The conferencing market faces increasing competition from new media, so organisers need to embrace creativity and convergence, while emphasising the benefits of experiential marketing. By Anna Golden, EC & O
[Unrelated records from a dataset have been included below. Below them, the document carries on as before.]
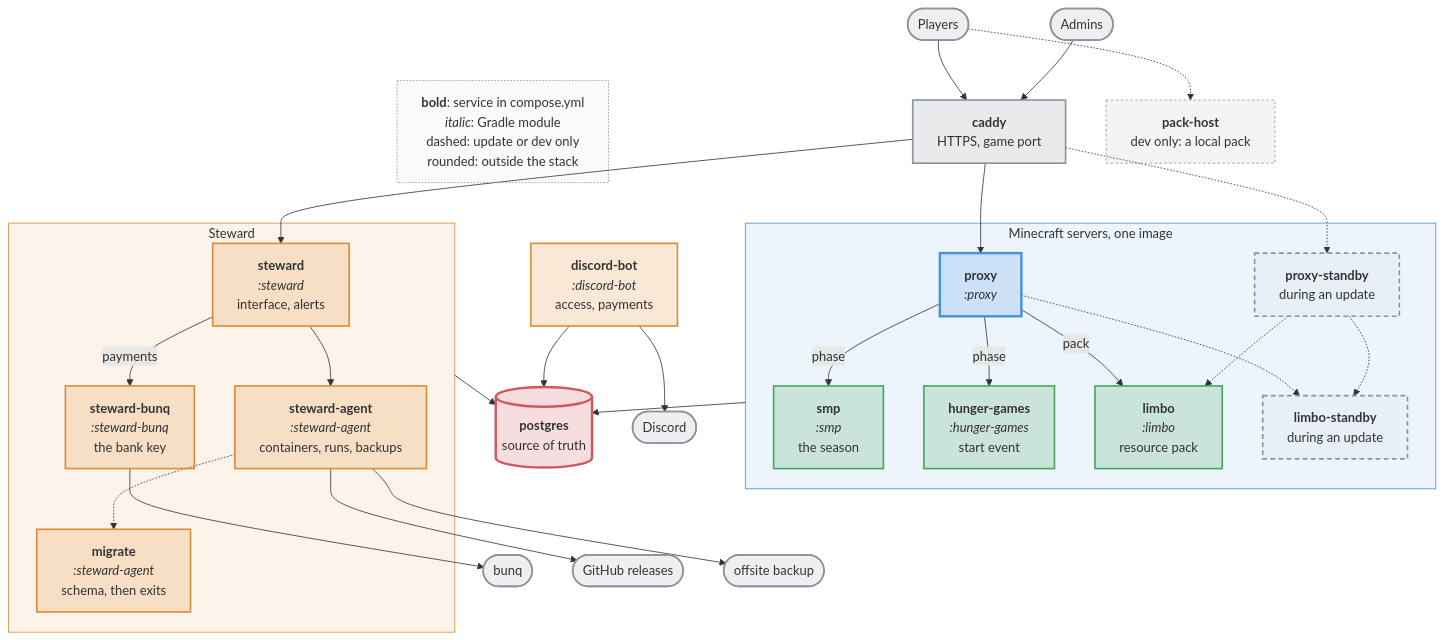
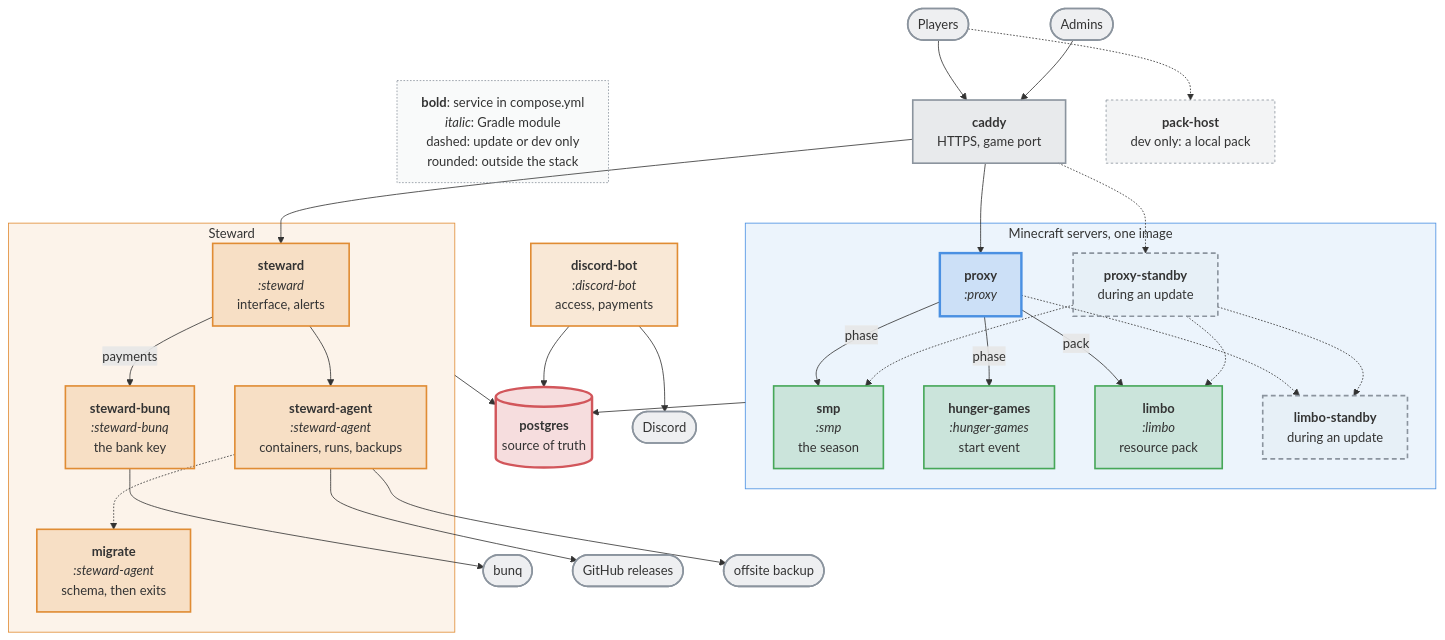
One commit to nordtal/season-2 changed the diagram in README.md. Above: the diagram before and after it, drawn with Mermaid.

Commit message:
docs: add another missing relation from standby proxy to mermaid diagram

````diff
--- a/README.md
+++ b/README.md
@@ -17,69 +17,70 @@
 ```mermaid
 %%{init: {'themeVariables': {'fontSize': '16px'}, 'flowchart': {'wrappingWidth': 240, 'diagramPadding': 8}}}%%
 flowchart TB
     LEG["<b>bold</b>: service in compose.yml<br/><i>italic</i>: Gradle module<br/>dashed: update or dev only<br/>rounded: outside the stack"]:::key
     players(["Players"]):::ext
     admins(["Admins"]):::ext
     CADDY["<b>caddy</b><br/>HTTPS, game port"]:::entry
     PACK["<b>pack-host</b><br/>dev only: a local pack"]:::side
 
     subgraph mc["Minecraft servers, one image"]
         NC["<b>proxy</b><br/><i>:proxy</i>"]:::proxy
         NCS["<b>proxy-standby</b><br/>during an update"]:::standby
         SMP["<b>smp</b><br/><i>:smp</i><br/>the season"]:::paper
         HG["<b>hunger-games</b><br/><i>:hunger-games</i><br/>start event"]:::paper
       LIMBO["<b>limbo</b><br/><i>:limbo</i><br/>resource pack"]:::paper
       LIMBOS["<b>limbo-standby</b><br/>during an update"]:::standby
     end
 
     subgraph st["Steward"]
         UPD["<b>steward</b><br/><i>:steward</i><br/>interface, alerts"]:::app
         DEP["<b>steward-agent</b><br/><i>:steward-agent</i><br/>containers, runs, backups"]:::app
         BANK["<b>steward-bunq</b><br/><i>:steward-bunq</i><br/>the bank key"]:::app
         MIG["<b>migrate</b><br/><i>:steward-agent</i><br/>schema, then exits"]:::app
     end
 
     BOT["<b>discord-bot</b><br/><i>:discord-bot</i><br/>access, payments"]:::app
     PG[("<b>postgres</b><br/>source of truth")]:::db
 
     bunq(["bunq"]):::ext
     discord(["Discord"]):::ext
     gh(["GitHub releases"]):::ext
     offsite(["offsite backup"]):::ext
 
     players --> CADDY
     players -.-> PACK
     admins --> CADDY
     CADDY --> NC
     CADDY -.-> NCS
     CADDY --> UPD
     NC -->|"pack"| LIMBO
     NC -->|"phase"| HG
     NC -->|"phase"| SMP
     NC -.-> LIMBOS
+    NCS -.-> LIMBOS
     NCS -.-> LIMBO
-    NCS -.-> LIMBOS
+    NCS -.-> SMP
     UPD --> DEP
     UPD -->|"payments"| BANK
     BANK --> bunq
     DEP -.-> MIG
     DEP --> gh
     DEP --> offsite
     LEG ~~~ BOT
     BOT --> discord
     mc --> PG
     BOT --> PG
     st --> PG
 
     classDef key fill:#8b949e0d,stroke:#8b949e,stroke-width:1px,stroke-dasharray:2 2
     classDef ext fill:#8b949e26,stroke:#8b949e,stroke-width:2px
     classDef entry fill:#8b949e33,stroke:#8b949e,stroke-width:2px
     classDef proxy fill:#4a90e233,stroke:#4a90e2,stroke-width:3px
     classDef paper fill:#46a75833,stroke:#46a758,stroke-width:2px
     classDef standby fill:#8b949e0d,stroke:#8b949e,stroke-width:2px,stroke-dasharray:6 4
     classDef app fill:#e08c3433,stroke:#e08c34,stroke-width:2px
     classDef db fill:#d2565b33,stroke:#d2565b,stroke-width:3px
     classDef side fill:#8b949e1a,stroke:#8b949e,stroke-width:1px,stroke-dasharray:3 3
     style mc fill:#4a90e21a,stroke:#4a90e2,stroke-width:1px
     style st fill:#e08c341a,stroke:#e08c34,stroke-width:1px
 ```
````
This was a good year for the conference market, according to the UK Conference Market Survey 2007, carried out on behalf of the Meetings Industry Association and launched in October. The report trumpeted a 27% increase in corporate events over the previous year, the most significant increase in the industry since 1999, and driven (in part) by high levels of confidence in the City.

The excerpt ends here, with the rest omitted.